Your task is to find every line in the records that holds the string "NAME" and copy it.

Stored data
----

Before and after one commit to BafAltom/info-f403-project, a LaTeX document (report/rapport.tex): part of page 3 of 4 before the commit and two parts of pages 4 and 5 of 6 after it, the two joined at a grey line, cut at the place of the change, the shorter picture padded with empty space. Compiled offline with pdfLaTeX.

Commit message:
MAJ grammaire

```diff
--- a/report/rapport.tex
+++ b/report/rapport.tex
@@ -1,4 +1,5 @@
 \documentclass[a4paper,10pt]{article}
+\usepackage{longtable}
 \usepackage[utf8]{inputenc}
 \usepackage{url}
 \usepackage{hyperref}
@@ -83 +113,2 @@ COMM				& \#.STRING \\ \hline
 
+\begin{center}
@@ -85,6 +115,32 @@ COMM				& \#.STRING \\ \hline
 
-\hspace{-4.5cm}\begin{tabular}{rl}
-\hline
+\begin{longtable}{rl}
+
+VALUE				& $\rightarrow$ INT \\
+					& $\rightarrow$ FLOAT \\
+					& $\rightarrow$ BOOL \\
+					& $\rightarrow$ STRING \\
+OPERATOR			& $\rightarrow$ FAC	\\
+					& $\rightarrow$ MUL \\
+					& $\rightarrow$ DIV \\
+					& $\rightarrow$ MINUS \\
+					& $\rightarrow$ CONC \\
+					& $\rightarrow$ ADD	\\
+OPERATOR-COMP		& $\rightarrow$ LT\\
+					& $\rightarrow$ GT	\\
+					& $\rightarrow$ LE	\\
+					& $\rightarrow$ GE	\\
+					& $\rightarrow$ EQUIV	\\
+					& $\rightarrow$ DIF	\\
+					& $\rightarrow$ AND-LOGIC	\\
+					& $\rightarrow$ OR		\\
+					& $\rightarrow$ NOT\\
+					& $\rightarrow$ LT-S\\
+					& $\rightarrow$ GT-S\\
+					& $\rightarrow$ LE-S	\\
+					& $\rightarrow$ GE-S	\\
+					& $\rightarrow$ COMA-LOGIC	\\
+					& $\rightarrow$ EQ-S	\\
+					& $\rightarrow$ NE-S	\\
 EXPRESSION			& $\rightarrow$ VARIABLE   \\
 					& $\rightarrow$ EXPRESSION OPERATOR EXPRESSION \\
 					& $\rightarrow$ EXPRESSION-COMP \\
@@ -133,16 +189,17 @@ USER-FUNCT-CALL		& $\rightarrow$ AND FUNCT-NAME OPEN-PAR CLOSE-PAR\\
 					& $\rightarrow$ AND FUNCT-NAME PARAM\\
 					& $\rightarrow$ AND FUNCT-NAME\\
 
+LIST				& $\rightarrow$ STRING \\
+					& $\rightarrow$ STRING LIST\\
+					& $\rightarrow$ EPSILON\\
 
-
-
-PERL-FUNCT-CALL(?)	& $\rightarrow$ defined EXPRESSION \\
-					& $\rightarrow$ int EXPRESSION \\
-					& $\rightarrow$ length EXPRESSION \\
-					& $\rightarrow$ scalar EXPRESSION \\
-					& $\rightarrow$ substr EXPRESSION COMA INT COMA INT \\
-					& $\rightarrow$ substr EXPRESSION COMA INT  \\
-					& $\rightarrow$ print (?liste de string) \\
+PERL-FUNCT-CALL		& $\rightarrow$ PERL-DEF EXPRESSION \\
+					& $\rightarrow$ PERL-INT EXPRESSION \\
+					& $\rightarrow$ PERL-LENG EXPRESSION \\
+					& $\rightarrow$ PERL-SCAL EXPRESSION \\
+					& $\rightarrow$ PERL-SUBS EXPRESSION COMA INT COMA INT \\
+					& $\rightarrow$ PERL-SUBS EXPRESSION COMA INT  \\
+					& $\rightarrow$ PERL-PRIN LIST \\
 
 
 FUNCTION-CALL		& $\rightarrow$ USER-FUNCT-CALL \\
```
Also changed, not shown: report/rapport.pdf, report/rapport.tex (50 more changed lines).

----

_Solution to this exercise:_
@@ -133,16 +189,17 @@ USER-FUNCT-CALL		& $\rightarrow$ AND FUNCT-NAME OPEN-PAR CLOSE-PAR\\
 					& $\rightarrow$ AND FUNCT-NAME PARAM\\
 					& $\rightarrow$ AND FUNCT-NAME\\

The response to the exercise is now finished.